By the time we had finished our tea and conversation began to lag, I had made up my mind. I offered Jones the job. The guide would accept only if I chose to avoid the Black Hills and would be willing to travel to other safer locations in the territory. Jones guaranteed me I would not be disappointed. A description of Lake Yellowstone, the Wind River, and an area called Smoke Valley intrigued me so much that I was eager to dispense with any plans to visit the black Hills. There was one other item which decided my cooperation with Jones’s plans. Throughout our conversation, I observed that Jones behaved more like a female—the handling of cups and saucers, a certain delicacy of conduct when eating the cakes and drinking the tea, and a number of very subtle mannerisms that, in this wild western environment, perhaps only another delicately raised woman might recognize. What in the world was such a woman doing masquerading as a teamster? How had she come by the skills to, as is said in the west, ‘skin mules’ and earn the regard of men such as Mr. Hickock?
I had to know the answers to these questions and more. When I do, I shall write them down and if I obtain Jones’s permission will seek to publish the Legend of Skinner Jones. In the interim, I will be able to continue sending to the Tattler small tidbits detailing my adventures in Wyoming in the company of Skinner Jones.
About the Book
One Night’s Desire, Historical Western Romance (1870 Wyoming)
A WOMAN ON THE RUN ~ Rustlers, claim jumpers and fire, nothing will stop Kiera Alden from reuniting her family. But an accusation of murder threatens her dreams and sets Marshall Evrett Quinn on her trail. She may be able to escape prison bars and eventually prove her innocence, but she can’t escape Quinn’s love.
A LAWMAN IN HOT PURSUIT ~ Marshall Evrett Quinn is relentless in pursuit of law-breakers, and pretty Kiera Alden is no exception. Clever and courageous, she evades him until chance encounter turns the tables. Finally, he has this elusive desperado under arrest, but success is bittersweet when she captures his heart.
Buy Links for One Night’s Desire:
B & N–http://www.barnesandnoble.com/w/one-night-s-desire-rue-allyn/1115916242?ean=9781440567186
You can read an excerpt of One Night’s Desire here http://rueallyn.com/2c2ONDexcerpt.html.
About the Author

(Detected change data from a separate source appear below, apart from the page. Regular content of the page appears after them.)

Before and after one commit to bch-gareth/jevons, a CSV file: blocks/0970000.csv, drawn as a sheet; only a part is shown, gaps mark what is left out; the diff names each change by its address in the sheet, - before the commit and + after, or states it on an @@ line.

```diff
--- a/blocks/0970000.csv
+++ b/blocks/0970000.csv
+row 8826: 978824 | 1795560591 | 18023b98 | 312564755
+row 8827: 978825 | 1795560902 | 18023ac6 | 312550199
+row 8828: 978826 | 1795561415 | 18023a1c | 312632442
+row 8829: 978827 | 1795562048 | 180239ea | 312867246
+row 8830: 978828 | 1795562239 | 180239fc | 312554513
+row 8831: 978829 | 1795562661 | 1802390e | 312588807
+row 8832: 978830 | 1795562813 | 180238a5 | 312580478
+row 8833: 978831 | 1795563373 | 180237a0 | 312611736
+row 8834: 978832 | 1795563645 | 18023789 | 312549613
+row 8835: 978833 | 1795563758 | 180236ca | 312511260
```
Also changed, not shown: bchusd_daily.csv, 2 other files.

Rue Allyn is the award-winning author of Historical, Contemporary and erotic Romance. When not writing, Rue travels the world and surfs the internet in search of background material and inspiration for her next heart melting romance. She loves to hear from readers, and you may contact her at contact@RueAllyn.com. She can’t wait to hear from you.
I had a terrific time today providing some of my research on my current work in progress, tentatively titled The Legend of Skinner Jones. This book tells the story of Boyd Alavarez and Elise Van Demer, two secondary characters from One Night’s Desire ~ Wildfire Love Book 2. The action of the Skinner Jones story takes place a few years after that of One Night’s Desire. Here’s a little more information about that book.